◆ **DATASET**

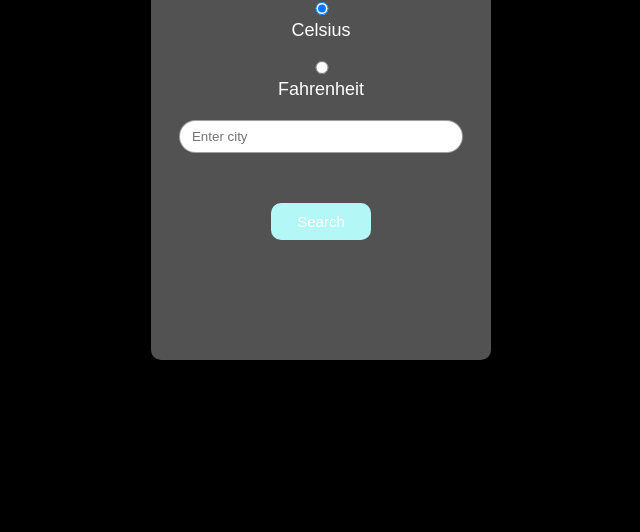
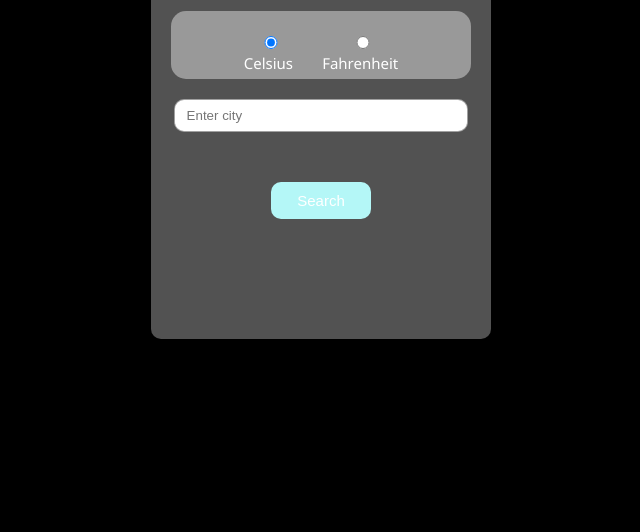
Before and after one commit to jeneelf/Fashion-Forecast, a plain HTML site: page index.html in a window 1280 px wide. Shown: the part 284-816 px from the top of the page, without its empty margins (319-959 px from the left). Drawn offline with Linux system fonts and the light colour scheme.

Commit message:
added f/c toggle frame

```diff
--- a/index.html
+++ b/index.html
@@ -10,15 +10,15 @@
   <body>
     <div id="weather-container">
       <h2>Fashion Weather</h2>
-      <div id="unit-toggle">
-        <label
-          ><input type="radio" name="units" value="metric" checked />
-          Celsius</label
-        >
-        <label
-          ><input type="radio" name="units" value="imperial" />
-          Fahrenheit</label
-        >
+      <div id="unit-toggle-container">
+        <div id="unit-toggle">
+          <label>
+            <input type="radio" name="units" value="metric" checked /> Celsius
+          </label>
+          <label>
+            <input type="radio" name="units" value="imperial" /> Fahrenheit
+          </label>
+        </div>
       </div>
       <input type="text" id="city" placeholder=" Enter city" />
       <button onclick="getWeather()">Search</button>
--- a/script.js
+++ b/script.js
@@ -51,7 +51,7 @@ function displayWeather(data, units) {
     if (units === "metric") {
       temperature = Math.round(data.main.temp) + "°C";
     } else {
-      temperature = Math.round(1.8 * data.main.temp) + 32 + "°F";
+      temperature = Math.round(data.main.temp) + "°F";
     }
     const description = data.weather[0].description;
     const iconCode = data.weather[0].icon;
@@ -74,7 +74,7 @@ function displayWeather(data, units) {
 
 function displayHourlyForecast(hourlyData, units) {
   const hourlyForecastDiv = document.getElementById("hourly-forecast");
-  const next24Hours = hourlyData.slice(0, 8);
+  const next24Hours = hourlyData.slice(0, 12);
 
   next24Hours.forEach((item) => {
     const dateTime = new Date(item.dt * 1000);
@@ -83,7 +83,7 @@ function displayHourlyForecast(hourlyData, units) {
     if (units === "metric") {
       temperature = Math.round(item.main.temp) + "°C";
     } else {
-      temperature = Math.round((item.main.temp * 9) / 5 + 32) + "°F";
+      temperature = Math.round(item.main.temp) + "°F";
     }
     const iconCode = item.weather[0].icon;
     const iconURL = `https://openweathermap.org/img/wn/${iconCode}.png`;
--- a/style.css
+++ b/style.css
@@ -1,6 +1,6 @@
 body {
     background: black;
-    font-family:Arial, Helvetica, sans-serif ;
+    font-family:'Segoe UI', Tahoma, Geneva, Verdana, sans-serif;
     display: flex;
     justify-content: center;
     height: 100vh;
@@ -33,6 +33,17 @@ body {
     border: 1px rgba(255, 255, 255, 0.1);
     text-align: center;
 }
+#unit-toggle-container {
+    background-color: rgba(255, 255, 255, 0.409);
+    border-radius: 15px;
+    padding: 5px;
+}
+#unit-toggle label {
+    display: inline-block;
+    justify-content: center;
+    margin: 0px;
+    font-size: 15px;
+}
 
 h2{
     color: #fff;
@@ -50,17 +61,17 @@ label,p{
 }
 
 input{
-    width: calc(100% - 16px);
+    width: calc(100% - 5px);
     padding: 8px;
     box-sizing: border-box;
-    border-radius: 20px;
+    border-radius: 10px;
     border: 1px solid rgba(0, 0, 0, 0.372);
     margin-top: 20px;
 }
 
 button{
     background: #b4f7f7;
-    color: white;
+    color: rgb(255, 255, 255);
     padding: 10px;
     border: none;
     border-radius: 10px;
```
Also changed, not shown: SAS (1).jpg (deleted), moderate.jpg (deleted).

◆ **ASSIGNMENT**
The result should be the material above, unchanged and free of pictures; please print it.

◆ **FINISHED TASK**
Before and after one commit to jeneelf/Fashion-Forecast, a plain HTML site: page index.html in a window 1280 px wide. Shown: the part 284-816 px from the top of the page, without its empty margins (319-959 px from the left). Drawn offline with Linux system fonts and the light colour scheme.

Commit message:
added f/c toggle frame

```diff
--- a/index.html
+++ b/index.html
@@ -10,15 +10,15 @@
   <body>
     <div id="weather-container">
       <h2>Fashion Weather</h2>
-      <div id="unit-toggle">
-        <label
-          ><input type="radio" name="units" value="metric" checked />
-          Celsius</label
-        >
-        <label
-          ><input type="radio" name="units" value="imperial" />
-          Fahrenheit</label
-        >
+      <div id="unit-toggle-container">
+        <div id="unit-toggle">
+          <label>
+            <input type="radio" name="units" value="metric" checked /> Celsius
+          </label>
+          <label>
+            <input type="radio" name="units" value="imperial" /> Fahrenheit
+          </label>
+        </div>
       </div>
       <input type="text" id="city" placeholder=" Enter city" />
       <button onclick="getWeather()">Search</button>
--- a/script.js
+++ b/script.js
@@ -51,7 +51,7 @@ function displayWeather(data, units) {
     if (units === "metric") {
       temperature = Math.round(data.main.temp) + "°C";
     } else {
-      temperature = Math.round(1.8 * data.main.temp) + 32 + "°F";
+      temperature = Math.round(data.main.temp) + "°F";
     }
     const description = data.weather[0].description;
     const iconCode = data.weather[0].icon;
@@ -74,7 +74,7 @@ function displayWeather(data, units) {
 
 function displayHourlyForecast(hourlyData, units) {
   const hourlyForecastDiv = document.getElementById("hourly-forecast");
-  const next24Hours = hourlyData.slice(0, 8);
+  const next24Hours = hourlyData.slice(0, 12);
 
   next24Hours.forEach((item) => {
     const dateTime = new Date(item.dt * 1000);
@@ -83,7 +83,7 @@ function displayHourlyForecast(hourlyData, units) {
     if (units === "metric") {
       temperature = Math.round(item.main.temp) + "°C";
     } else {
-      temperature = Math.round((item.main.temp * 9) / 5 + 32) + "°F";
+      temperature = Math.round(item.main.temp) + "°F";
     }
     const iconCode = item.weather[0].icon;
     const iconURL = `https://openweathermap.org/img/wn/${iconCode}.png`;
--- a/style.css
+++ b/style.css
@@ -1,6 +1,6 @@
 body {
     background: black;
-    font-family:Arial, Helvetica, sans-serif ;
+    font-family:'Segoe UI', Tahoma, Geneva, Verdana, sans-serif;
     display: flex;
     justify-content: center;
     height: 100vh;
@@ -33,6 +33,17 @@ body {
     border: 1px rgba(255, 255, 255, 0.1);
     text-align: center;
 }
+#unit-toggle-container {
+    background-color: rgba(255, 255, 255, 0.409);
+    border-radius: 15px;
+    padding: 5px;
+}
+#unit-toggle label {
+    display: inline-block;
+    justify-content: center;
+    margin: 0px;
+    font-size: 15px;
+}
 
 h2{
     color: #fff;
@@ -50,17 +61,17 @@ label,p{
 }
 
 input{
-    width: calc(100% - 16px);
+    width: calc(100% - 5px);
     padding: 8px;
     box-sizing: border-box;
-    border-radius: 20px;
+    border-radius: 10px;
     border: 1px solid rgba(0, 0, 0, 0.372);
     margin-top: 20px;
 }
 
 button{
     background: #b4f7f7;
-    color: white;
+    color: rgb(255, 255, 255);
     padding: 10px;
     border: none;
     border-radius: 10px;
```
Also changed, not shown: SAS (1).jpg (deleted), moderate.jpg (deleted).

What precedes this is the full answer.